SINGAPORE - Israeli director Evgeny Ruman will be here tomorrow to open his critically acclaimed film, Igor And The Cranes' Journey - an adaptation of a popular Israeli children's book - at the 21st Israel Film Festival.
The 33-year-old speaks to My Paper on why he chose to focus on this tender story of an estranged father and son who are brought together as they trace the migratory journey of a family of birds.
How did you end up becoming a film-maker?
When I was 15 or 16, I saw Stanley Kubrick's The Clockwork Orange on TV. It was like nothing I'd seen before.
That was the moment I discovered my fascination with cinema. Later on, when I was studying in film school, I understood that...every film is a different world, a different life. As a film director, you have an opportunity to create multiple worlds and to live multiple lives, it's like a miracle for me.
What inspired you to take on Igor And The Cranes' Journey?
I was born in the then Soviet Union (now Belarus) and emigrated to Israel with my parents when I was 11, just like Igor in the film, who moves at that age from Russia to Israel.
So many emotional components of our stories are similar, and I felt a strong personal connection to the main protagonist and his journey.
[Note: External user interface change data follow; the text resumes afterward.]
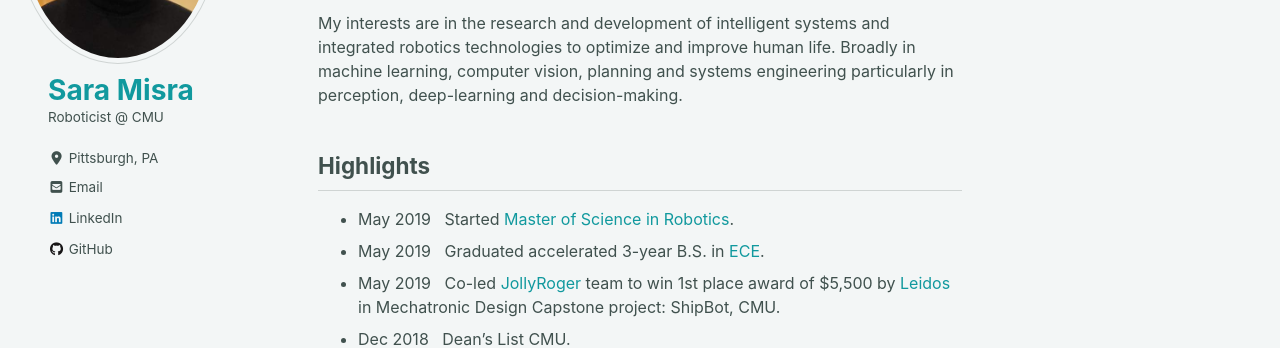
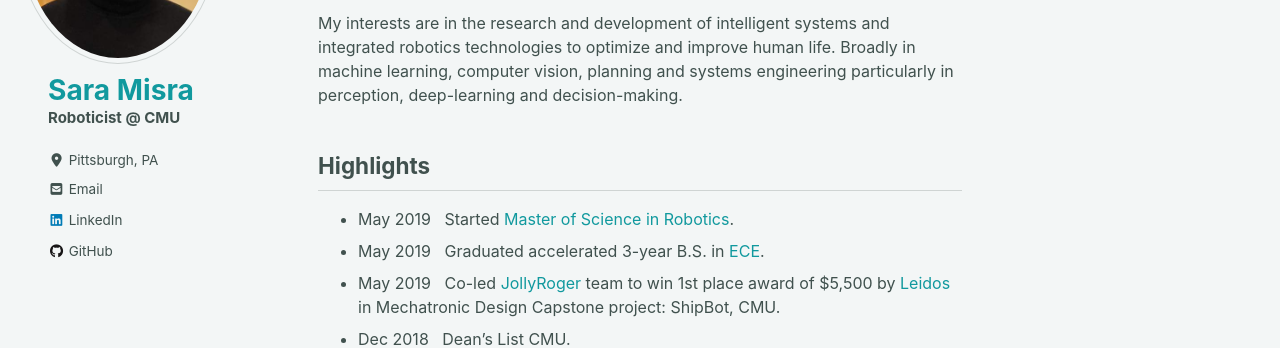
Before and after one commit to saram1sra/saram1sra.github.io, a Jekyll site: the page built from index.html, in a window 1280 px wide. Shown: the part 284-632 px from the top of the page. Built offline with Jekyll 4.4.1, drawn with Linux system fonts in a browser that asks for light colours; cached includes are drawn as plain includes; nearby versions of some CDN libraries; the list of posts is cut into pages by our own code.

Commit message:
bolded bio

```diff
--- a/_sass/minimal-mistakes/_sidebar.scss
+++ b/_sass/minimal-mistakes/_sidebar.scss
@@ -56,7 +56,8 @@
 
   p {
     font-family: $sans-serif;
-    font-size: $type-size-6;
+    font-size: 15px;
+    font-weight: bold;
     line-height: 1.5;
     padding-left: 30px;
     display: inline;
```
It is my first feature film, and it was important for me to direct a film about something I have personal experience with.